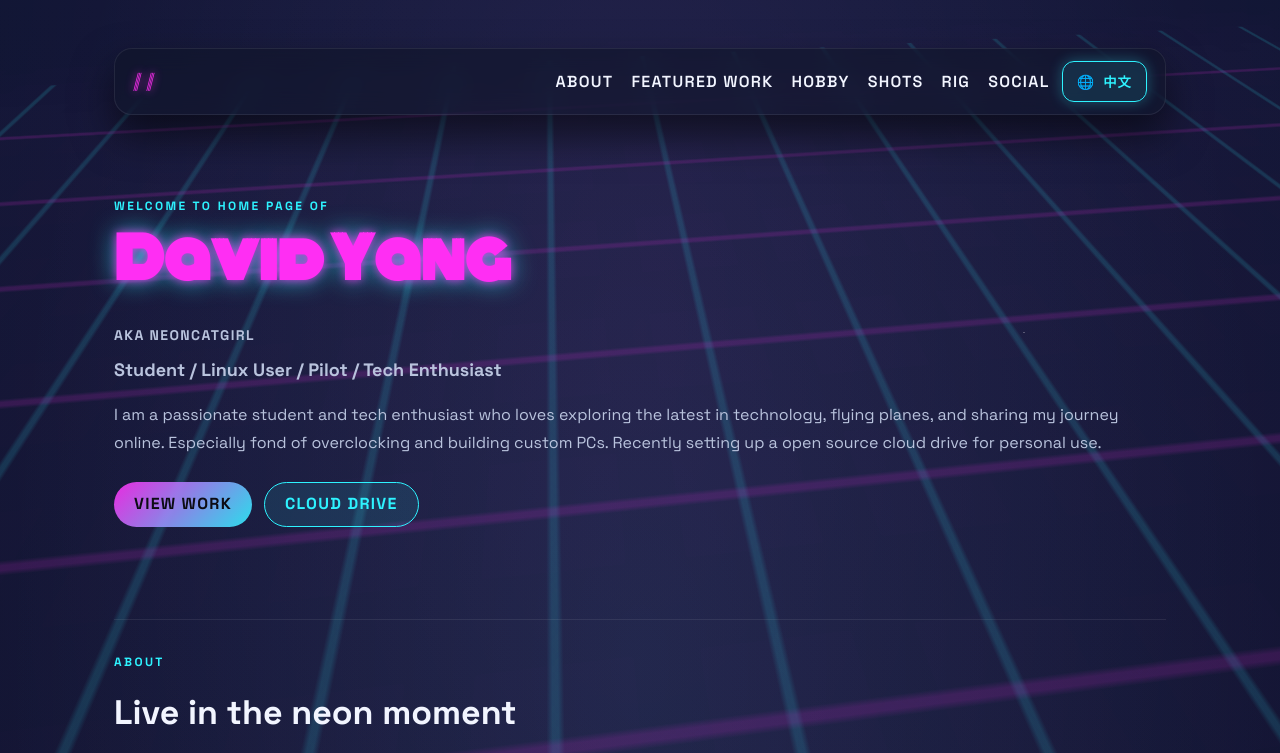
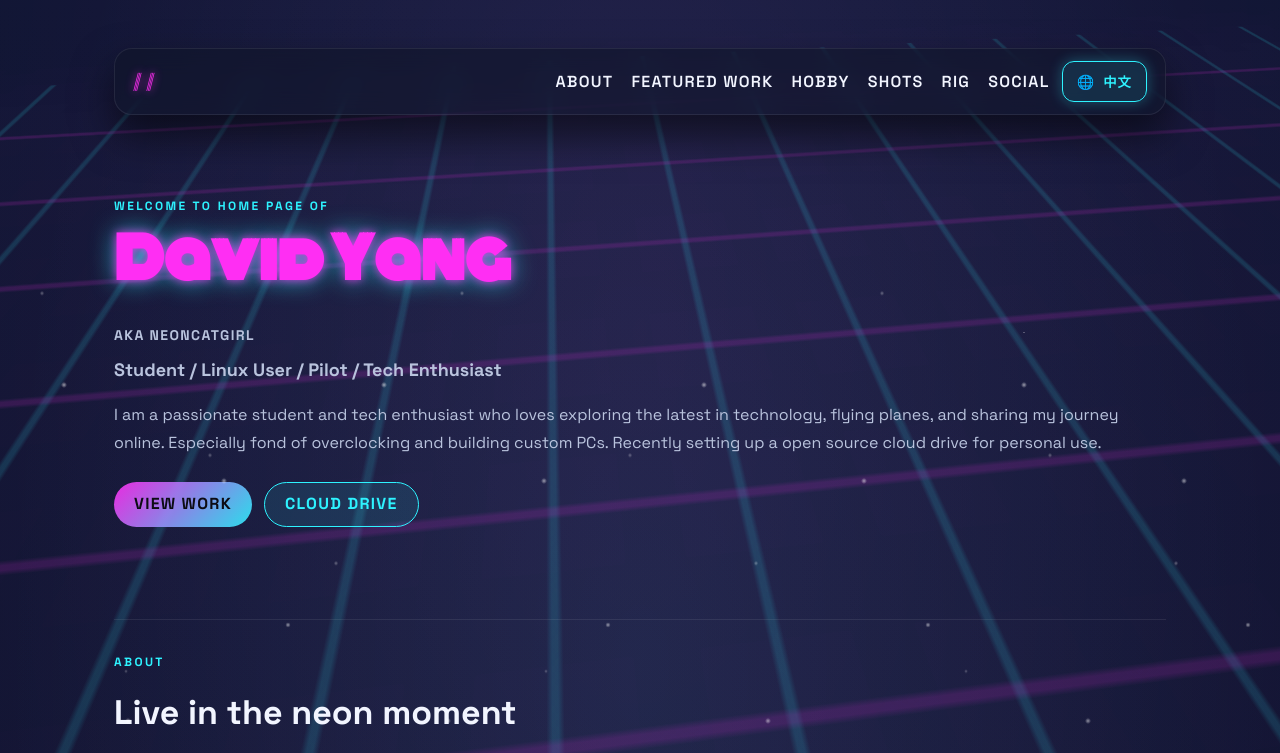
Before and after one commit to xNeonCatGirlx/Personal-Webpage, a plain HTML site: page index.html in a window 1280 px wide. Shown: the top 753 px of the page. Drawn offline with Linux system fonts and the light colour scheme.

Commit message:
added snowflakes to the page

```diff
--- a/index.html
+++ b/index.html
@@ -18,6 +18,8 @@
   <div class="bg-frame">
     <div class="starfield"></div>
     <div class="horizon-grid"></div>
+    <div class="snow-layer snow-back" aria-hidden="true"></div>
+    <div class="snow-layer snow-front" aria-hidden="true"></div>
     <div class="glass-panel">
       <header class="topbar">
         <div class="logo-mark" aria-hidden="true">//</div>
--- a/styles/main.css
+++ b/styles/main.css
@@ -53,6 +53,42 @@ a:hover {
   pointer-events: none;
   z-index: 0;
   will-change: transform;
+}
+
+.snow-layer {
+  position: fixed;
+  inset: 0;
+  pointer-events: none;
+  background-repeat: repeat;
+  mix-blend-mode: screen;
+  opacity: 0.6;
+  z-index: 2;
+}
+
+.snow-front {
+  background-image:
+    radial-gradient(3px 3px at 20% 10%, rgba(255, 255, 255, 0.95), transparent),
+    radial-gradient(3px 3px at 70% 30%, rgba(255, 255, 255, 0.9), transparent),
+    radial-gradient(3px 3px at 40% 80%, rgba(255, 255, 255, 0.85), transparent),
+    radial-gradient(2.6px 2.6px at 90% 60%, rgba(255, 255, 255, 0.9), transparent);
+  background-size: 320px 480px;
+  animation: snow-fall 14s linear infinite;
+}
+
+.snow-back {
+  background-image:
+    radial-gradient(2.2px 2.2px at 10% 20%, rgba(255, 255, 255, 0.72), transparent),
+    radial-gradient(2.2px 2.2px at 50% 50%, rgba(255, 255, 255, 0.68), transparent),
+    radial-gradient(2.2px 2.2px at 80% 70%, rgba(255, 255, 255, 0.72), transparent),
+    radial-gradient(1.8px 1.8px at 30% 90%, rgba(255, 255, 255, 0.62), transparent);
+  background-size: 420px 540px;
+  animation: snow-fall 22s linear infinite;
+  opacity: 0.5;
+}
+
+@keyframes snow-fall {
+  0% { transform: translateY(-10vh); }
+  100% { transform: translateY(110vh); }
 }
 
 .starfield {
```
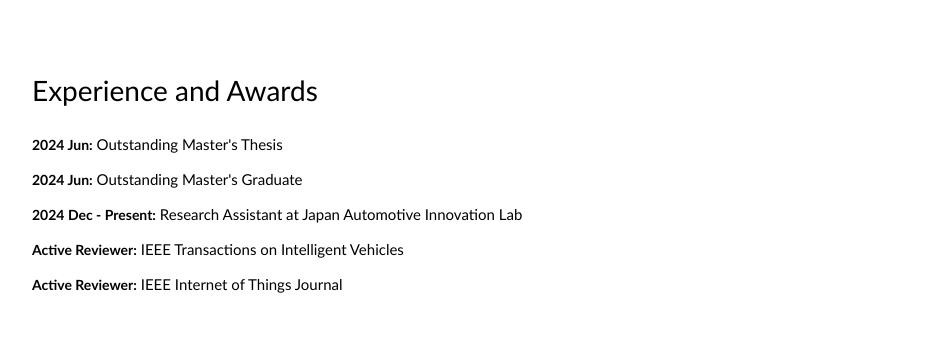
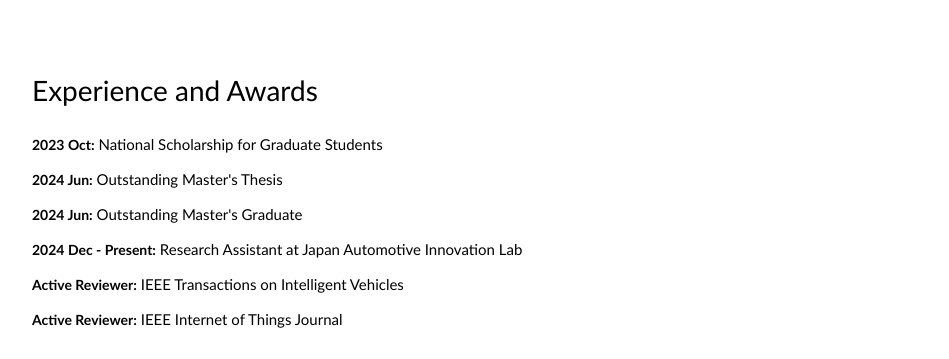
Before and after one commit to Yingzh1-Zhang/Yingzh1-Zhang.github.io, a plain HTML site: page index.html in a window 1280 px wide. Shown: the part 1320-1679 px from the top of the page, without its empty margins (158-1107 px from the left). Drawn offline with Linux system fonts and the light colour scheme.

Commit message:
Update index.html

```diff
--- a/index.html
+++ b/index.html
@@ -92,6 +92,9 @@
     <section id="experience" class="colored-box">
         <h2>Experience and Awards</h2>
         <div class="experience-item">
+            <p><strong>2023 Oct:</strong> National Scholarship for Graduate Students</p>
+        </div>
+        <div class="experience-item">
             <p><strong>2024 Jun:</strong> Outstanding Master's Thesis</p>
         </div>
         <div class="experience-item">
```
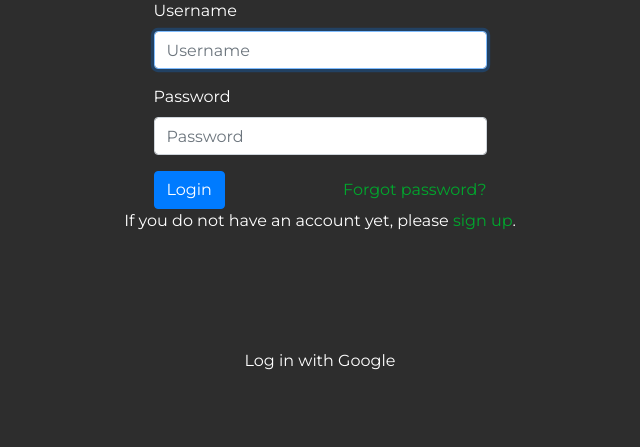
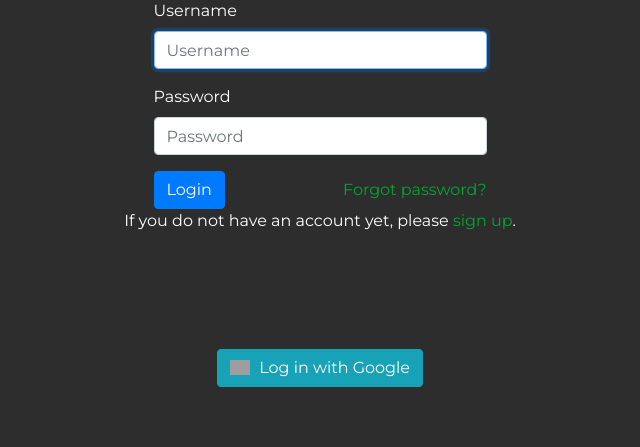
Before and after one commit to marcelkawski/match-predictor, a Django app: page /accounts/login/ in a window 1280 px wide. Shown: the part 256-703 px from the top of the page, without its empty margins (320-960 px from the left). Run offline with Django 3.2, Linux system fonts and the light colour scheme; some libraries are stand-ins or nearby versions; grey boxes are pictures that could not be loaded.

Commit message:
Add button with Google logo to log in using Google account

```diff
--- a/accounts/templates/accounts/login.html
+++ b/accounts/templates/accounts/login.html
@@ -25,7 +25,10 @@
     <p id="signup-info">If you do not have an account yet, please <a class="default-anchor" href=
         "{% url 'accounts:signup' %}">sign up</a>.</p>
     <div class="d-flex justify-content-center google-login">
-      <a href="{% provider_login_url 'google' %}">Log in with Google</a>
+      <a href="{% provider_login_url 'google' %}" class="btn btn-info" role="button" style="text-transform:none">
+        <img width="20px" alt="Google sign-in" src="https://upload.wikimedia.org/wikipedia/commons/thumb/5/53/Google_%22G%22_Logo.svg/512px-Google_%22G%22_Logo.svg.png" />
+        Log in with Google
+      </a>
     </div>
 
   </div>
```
···
Problem to work on:
Give back each entry exactly as it appears. Leave pictures out.

Finished exercise:
Before and after one commit to xNeonCatGirlx/Personal-Webpage, a plain HTML site: page index.html in a window 1280 px wide. Shown: the top 753 px of the page. Drawn offline with Linux system fonts and the light colour scheme.

Commit message:
added snowflakes to the page

```diff
--- a/index.html
+++ b/index.html
@@ -18,6 +18,8 @@
   <div class="bg-frame">
     <div class="starfield"></div>
     <div class="horizon-grid"></div>
+    <div class="snow-layer snow-back" aria-hidden="true"></div>
+    <div class="snow-layer snow-front" aria-hidden="true"></div>
     <div class="glass-panel">
       <header class="topbar">
         <div class="logo-mark" aria-hidden="true">//</div>
--- a/styles/main.css
+++ b/styles/main.css
@@ -53,6 +53,42 @@ a:hover {
   pointer-events: none;
   z-index: 0;
   will-change: transform;
+}
+
+.snow-layer {
+  position: fixed;
+  inset: 0;
+  pointer-events: none;
+  background-repeat: repeat;
+  mix-blend-mode: screen;
+  opacity: 0.6;
+  z-index: 2;
+}
+
+.snow-front {
+  background-image:
+    radial-gradient(3px 3px at 20% 10%, rgba(255, 255, 255, 0.95), transparent),
+    radial-gradient(3px 3px at 70% 30%, rgba(255, 255, 255, 0.9), transparent),
+    radial-gradient(3px 3px at 40% 80%, rgba(255, 255, 255, 0.85), transparent),
+    radial-gradient(2.6px 2.6px at 90% 60%, rgba(255, 255, 255, 0.9), transparent);
+  background-size: 320px 480px;
+  animation: snow-fall 14s linear infinite;
+}
+
+.snow-back {
+  background-image:
+    radial-gradient(2.2px 2.2px at 10% 20%, rgba(255, 255, 255, 0.72), transparent),
+    radial-gradient(2.2px 2.2px at 50% 50%, rgba(255, 255, 255, 0.68), transparent),
+    radial-gradient(2.2px 2.2px at 80% 70%, rgba(255, 255, 255, 0.72), transparent),
+    radial-gradient(1.8px 1.8px at 30% 90%, rgba(255, 255, 255, 0.62), transparent);
+  background-size: 420px 540px;
+  animation: snow-fall 22s linear infinite;
+  opacity: 0.5;
+}
+
+@keyframes snow-fall {
+  0% { transform: translateY(-10vh); }
+  100% { transform: translateY(110vh); }
 }
 
 .starfield {
```
Before and after one commit to Yingzh1-Zhang/Yingzh1-Zhang.github.io, a plain HTML site: page index.html in a window 1280 px wide. Shown: the part 1320-1679 px from the top of the page, without its empty margins (158-1107 px from the left). Drawn offline with Linux system fonts and the light colour scheme.

Commit message:
Update index.html

```diff
--- a/index.html
+++ b/index.html
@@ -92,6 +92,9 @@
     <section id="experience" class="colored-box">
         <h2>Experience and Awards</h2>
         <div class="experience-item">
+            <p><strong>2023 Oct:</strong> National Scholarship for Graduate Students</p>
+        </div>
+        <div class="experience-item">
             <p><strong>2024 Jun:</strong> Outstanding Master's Thesis</p>
         </div>
         <div class="experience-item">
```
Before and after one commit to marcelkawski/match-predictor, a Django app: page /accounts/login/ in a window 1280 px wide. Shown: the part 256-703 px from the top of the page, without its empty margins (320-960 px from the left). Run offline with Django 3.2, Linux system fonts and the light colour scheme; some libraries are stand-ins or nearby versions; grey boxes are pictures that could not be loaded.

Commit message:
Add button with Google logo to log in using Google account

```diff
--- a/accounts/templates/accounts/login.html
+++ b/accounts/templates/accounts/login.html
@@ -25,7 +25,10 @@
     <p id="signup-info">If you do not have an account yet, please <a class="default-anchor" href=
         "{% url 'accounts:signup' %}">sign up</a>.</p>
     <div class="d-flex justify-content-center google-login">
-      <a href="{% provider_login_url 'google' %}">Log in with Google</a>
+      <a href="{% provider_login_url 'google' %}" class="btn btn-info" role="button" style="text-transform:none">
+        <img width="20px" alt="Google sign-in" src="https://upload.wikimedia.org/wikipedia/commons/thumb/5/53/Google_%22G%22_Logo.svg/512px-Google_%22G%22_Logo.svg.png" />
+        Log in with Google
+      </a>
     </div>
 
   </div>
```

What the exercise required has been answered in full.